## Exercise aim:
Nothing but a number should be given: how many lines of the records include "Code"?

## Provided entries:
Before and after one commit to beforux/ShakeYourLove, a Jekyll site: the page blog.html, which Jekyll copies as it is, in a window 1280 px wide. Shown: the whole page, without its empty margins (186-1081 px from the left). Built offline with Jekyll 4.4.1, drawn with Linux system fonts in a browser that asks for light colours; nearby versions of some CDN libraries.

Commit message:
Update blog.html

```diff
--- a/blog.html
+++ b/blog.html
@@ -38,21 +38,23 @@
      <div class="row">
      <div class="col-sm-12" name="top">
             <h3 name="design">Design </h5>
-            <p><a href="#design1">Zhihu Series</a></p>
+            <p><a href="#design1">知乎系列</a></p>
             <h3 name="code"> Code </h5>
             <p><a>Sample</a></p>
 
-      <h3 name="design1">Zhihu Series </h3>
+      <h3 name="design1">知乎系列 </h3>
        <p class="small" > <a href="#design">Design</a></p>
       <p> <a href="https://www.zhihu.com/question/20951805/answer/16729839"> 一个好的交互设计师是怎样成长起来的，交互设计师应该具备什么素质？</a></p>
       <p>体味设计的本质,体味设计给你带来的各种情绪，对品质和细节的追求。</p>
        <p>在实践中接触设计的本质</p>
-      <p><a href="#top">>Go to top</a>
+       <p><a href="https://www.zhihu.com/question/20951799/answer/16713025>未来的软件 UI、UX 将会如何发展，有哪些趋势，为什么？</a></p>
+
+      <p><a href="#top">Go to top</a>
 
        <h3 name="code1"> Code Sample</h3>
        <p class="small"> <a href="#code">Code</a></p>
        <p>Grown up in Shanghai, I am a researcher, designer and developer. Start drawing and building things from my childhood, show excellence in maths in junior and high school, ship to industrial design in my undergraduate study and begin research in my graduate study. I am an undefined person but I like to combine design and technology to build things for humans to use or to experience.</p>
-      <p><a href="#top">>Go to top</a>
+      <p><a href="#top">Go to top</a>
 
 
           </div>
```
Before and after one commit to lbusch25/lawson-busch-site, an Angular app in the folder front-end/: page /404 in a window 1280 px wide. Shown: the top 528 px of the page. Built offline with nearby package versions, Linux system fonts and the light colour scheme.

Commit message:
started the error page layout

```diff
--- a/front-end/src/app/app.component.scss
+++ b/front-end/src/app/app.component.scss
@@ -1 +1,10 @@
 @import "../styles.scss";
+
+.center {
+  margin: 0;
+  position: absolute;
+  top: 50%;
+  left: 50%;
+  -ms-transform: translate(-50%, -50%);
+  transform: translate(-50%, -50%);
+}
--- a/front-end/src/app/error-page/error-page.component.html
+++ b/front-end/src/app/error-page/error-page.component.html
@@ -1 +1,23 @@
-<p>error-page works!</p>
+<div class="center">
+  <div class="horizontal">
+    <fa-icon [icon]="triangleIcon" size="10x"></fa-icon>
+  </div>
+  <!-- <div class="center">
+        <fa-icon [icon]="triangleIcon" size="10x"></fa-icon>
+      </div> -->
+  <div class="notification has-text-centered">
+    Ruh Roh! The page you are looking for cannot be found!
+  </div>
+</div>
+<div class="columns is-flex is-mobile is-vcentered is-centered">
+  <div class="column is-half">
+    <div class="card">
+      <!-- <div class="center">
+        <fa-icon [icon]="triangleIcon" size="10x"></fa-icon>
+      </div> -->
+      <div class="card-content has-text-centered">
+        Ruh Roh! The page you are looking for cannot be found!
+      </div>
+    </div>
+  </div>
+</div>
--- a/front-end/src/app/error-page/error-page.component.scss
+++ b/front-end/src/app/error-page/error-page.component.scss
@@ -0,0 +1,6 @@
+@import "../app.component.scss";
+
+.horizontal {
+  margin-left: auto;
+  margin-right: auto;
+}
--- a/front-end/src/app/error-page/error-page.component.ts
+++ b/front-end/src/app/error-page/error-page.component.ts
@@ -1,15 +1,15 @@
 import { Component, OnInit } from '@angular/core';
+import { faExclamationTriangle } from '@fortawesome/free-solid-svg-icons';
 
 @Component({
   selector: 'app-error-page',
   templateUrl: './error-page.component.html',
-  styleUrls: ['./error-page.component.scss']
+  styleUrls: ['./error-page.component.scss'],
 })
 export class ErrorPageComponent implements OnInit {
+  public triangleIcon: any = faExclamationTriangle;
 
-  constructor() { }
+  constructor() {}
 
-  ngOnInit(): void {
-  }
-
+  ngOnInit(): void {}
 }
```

## Solution for this exercise:
3